(Modification records)
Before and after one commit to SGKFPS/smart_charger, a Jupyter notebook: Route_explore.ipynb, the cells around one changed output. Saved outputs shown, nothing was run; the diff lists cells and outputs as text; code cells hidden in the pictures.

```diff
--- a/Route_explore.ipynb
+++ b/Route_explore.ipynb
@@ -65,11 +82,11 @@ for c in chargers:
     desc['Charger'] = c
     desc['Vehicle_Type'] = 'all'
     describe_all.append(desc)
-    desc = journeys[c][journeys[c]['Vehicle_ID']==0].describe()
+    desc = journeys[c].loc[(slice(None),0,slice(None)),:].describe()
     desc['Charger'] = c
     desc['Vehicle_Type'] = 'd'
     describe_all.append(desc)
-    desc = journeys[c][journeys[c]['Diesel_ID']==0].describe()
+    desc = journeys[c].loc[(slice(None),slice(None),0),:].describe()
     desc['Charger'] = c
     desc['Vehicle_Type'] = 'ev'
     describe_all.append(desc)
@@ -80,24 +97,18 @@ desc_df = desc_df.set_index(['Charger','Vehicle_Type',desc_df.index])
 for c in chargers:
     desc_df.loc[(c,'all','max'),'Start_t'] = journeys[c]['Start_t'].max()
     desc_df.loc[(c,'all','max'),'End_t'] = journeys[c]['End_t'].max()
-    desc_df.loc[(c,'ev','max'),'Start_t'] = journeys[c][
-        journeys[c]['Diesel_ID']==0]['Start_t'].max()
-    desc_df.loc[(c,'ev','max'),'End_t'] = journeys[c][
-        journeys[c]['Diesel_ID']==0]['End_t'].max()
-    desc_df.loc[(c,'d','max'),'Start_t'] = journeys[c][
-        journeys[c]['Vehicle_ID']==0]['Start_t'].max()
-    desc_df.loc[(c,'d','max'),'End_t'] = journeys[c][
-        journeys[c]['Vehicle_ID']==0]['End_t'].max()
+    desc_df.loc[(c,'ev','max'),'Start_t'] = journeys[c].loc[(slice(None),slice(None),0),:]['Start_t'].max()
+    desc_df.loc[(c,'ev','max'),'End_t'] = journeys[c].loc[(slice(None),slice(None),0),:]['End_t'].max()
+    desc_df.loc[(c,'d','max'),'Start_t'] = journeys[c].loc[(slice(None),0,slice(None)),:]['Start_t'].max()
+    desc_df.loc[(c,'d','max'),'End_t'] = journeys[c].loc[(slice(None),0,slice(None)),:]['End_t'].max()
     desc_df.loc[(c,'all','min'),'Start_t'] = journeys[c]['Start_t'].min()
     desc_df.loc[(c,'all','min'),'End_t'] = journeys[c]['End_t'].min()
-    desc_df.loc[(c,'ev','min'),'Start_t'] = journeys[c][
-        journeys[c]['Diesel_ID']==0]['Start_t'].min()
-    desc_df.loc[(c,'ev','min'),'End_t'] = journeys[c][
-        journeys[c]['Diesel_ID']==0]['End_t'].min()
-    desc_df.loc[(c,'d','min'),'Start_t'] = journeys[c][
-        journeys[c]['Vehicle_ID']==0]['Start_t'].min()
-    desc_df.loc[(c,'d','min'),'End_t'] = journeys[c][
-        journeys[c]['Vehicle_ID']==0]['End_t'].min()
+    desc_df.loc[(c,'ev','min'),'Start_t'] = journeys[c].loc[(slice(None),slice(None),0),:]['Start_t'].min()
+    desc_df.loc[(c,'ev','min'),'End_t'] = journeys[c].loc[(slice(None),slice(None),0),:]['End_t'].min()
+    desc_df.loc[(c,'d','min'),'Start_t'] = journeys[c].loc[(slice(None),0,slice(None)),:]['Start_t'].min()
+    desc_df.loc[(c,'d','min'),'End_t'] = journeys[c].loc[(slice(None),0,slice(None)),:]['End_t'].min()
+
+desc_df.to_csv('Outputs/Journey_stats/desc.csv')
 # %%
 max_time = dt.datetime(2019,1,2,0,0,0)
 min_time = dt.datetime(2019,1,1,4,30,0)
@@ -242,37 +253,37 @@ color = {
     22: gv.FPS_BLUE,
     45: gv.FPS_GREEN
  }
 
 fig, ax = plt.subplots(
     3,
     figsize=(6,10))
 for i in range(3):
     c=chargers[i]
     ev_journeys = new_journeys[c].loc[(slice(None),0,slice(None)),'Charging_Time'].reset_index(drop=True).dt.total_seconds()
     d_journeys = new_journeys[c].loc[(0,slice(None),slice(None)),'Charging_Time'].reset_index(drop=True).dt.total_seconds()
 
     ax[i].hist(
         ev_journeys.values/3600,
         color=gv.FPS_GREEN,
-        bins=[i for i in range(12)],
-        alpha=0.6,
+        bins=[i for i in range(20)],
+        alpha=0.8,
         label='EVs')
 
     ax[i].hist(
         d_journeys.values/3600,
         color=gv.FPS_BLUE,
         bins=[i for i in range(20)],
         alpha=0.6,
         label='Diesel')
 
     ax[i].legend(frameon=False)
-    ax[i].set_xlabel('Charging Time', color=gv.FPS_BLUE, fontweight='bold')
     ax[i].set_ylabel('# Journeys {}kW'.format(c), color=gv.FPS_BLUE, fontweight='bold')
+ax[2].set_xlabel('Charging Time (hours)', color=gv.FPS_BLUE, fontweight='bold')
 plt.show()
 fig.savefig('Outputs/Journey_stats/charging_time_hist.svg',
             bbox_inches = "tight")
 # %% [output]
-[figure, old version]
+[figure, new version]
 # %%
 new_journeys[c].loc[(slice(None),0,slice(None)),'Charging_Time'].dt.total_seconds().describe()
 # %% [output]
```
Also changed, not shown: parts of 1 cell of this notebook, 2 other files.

EXERCISE AIM =
This exercise requires all the entries to be written out again exactly.

EXERCISE RESPONSE =
Before and after one commit to SGKFPS/smart_charger, a Jupyter notebook: Route_explore.ipynb, the cells around one changed output. Saved outputs shown, nothing was run; the diff lists cells and outputs as text; code cells hidden in the pictures.

```diff
--- a/Route_explore.ipynb
+++ b/Route_explore.ipynb
@@ -65,11 +82,11 @@ for c in chargers:
     desc['Charger'] = c
     desc['Vehicle_Type'] = 'all'
     describe_all.append(desc)
-    desc = journeys[c][journeys[c]['Vehicle_ID']==0].describe()
+    desc = journeys[c].loc[(slice(None),0,slice(None)),:].describe()
     desc['Charger'] = c
     desc['Vehicle_Type'] = 'd'
     describe_all.append(desc)
-    desc = journeys[c][journeys[c]['Diesel_ID']==0].describe()
+    desc = journeys[c].loc[(slice(None),slice(None),0),:].describe()
     desc['Charger'] = c
     desc['Vehicle_Type'] = 'ev'
     describe_all.append(desc)
@@ -80,24 +97,18 @@ desc_df = desc_df.set_index(['Charger','Vehicle_Type',desc_df.index])
 for c in chargers:
     desc_df.loc[(c,'all','max'),'Start_t'] = journeys[c]['Start_t'].max()
     desc_df.loc[(c,'all','max'),'End_t'] = journeys[c]['End_t'].max()
-    desc_df.loc[(c,'ev','max'),'Start_t'] = journeys[c][
-        journeys[c]['Diesel_ID']==0]['Start_t'].max()
-    desc_df.loc[(c,'ev','max'),'End_t'] = journeys[c][
-        journeys[c]['Diesel_ID']==0]['End_t'].max()
-    desc_df.loc[(c,'d','max'),'Start_t'] = journeys[c][
-        journeys[c]['Vehicle_ID']==0]['Start_t'].max()
-    desc_df.loc[(c,'d','max'),'End_t'] = journeys[c][
-        journeys[c]['Vehicle_ID']==0]['End_t'].max()
+    desc_df.loc[(c,'ev','max'),'Start_t'] = journeys[c].loc[(slice(None),slice(None),0),:]['Start_t'].max()
+    desc_df.loc[(c,'ev','max'),'End_t'] = journeys[c].loc[(slice(None),slice(None),0),:]['End_t'].max()
+    desc_df.loc[(c,'d','max'),'Start_t'] = journeys[c].loc[(slice(None),0,slice(None)),:]['Start_t'].max()
+    desc_df.loc[(c,'d','max'),'End_t'] = journeys[c].loc[(slice(None),0,slice(None)),:]['End_t'].max()
     desc_df.loc[(c,'all','min'),'Start_t'] = journeys[c]['Start_t'].min()
     desc_df.loc[(c,'all','min'),'End_t'] = journeys[c]['End_t'].min()
-    desc_df.loc[(c,'ev','min'),'Start_t'] = journeys[c][
-        journeys[c]['Diesel_ID']==0]['Start_t'].min()
-    desc_df.loc[(c,'ev','min'),'End_t'] = journeys[c][
-        journeys[c]['Diesel_ID']==0]['End_t'].min()
-    desc_df.loc[(c,'d','min'),'Start_t'] = journeys[c][
-        journeys[c]['Vehicle_ID']==0]['Start_t'].min()
-    desc_df.loc[(c,'d','min'),'End_t'] = journeys[c][
-        journeys[c]['Vehicle_ID']==0]['End_t'].min()
+    desc_df.loc[(c,'ev','min'),'Start_t'] = journeys[c].loc[(slice(None),slice(None),0),:]['Start_t'].min()
+    desc_df.loc[(c,'ev','min'),'End_t'] = journeys[c].loc[(slice(None),slice(None),0),:]['End_t'].min()
+    desc_df.loc[(c,'d','min'),'Start_t'] = journeys[c].loc[(slice(None),0,slice(None)),:]['Start_t'].min()
+    desc_df.loc[(c,'d','min'),'End_t'] = journeys[c].loc[(slice(None),0,slice(None)),:]['End_t'].min()
+
+desc_df.to_csv('Outputs/Journey_stats/desc.csv')
 # %%
 max_time = dt.datetime(2019,1,2,0,0,0)
 min_time = dt.datetime(2019,1,1,4,30,0)
@@ -242,37 +253,37 @@ color = {
     22: gv.FPS_BLUE,
     45: gv.FPS_GREEN
  }
 
 fig, ax = plt.subplots(
     3,
     figsize=(6,10))
 for i in range(3):
     c=chargers[i]
     ev_journeys = new_journeys[c].loc[(slice(None),0,slice(None)),'Charging_Time'].reset_index(drop=True).dt.total_seconds()
     d_journeys = new_journeys[c].loc[(0,slice(None),slice(None)),'Charging_Time'].reset_index(drop=True).dt.total_seconds()
 
     ax[i].hist(
         ev_journeys.values/3600,
         color=gv.FPS_GREEN,
-        bins=[i for i in range(12)],
-        alpha=0.6,
+        bins=[i for i in range(20)],
+        alpha=0.8,
         label='EVs')
 
     ax[i].hist(
         d_journeys.values/3600,
         color=gv.FPS_BLUE,
         bins=[i for i in range(20)],
         alpha=0.6,
         label='Diesel')
 
     ax[i].legend(frameon=False)
-    ax[i].set_xlabel('Charging Time', color=gv.FPS_BLUE, fontweight='bold')
     ax[i].set_ylabel('# Journeys {}kW'.format(c), color=gv.FPS_BLUE, fontweight='bold')
+ax[2].set_xlabel('Charging Time (hours)', color=gv.FPS_BLUE, fontweight='bold')
 plt.show()
 fig.savefig('Outputs/Journey_stats/charging_time_hist.svg',
             bbox_inches = "tight")
 # %% [output]
-[figure, old version]
+[figure, new version]
 # %%
 new_journeys[c].loc[(slice(None),0,slice(None)),'Charging_Time'].dt.total_seconds().describe()
 # %% [output]
```
Also changed, not shown: parts of 1 cell of this notebook, 2 other files.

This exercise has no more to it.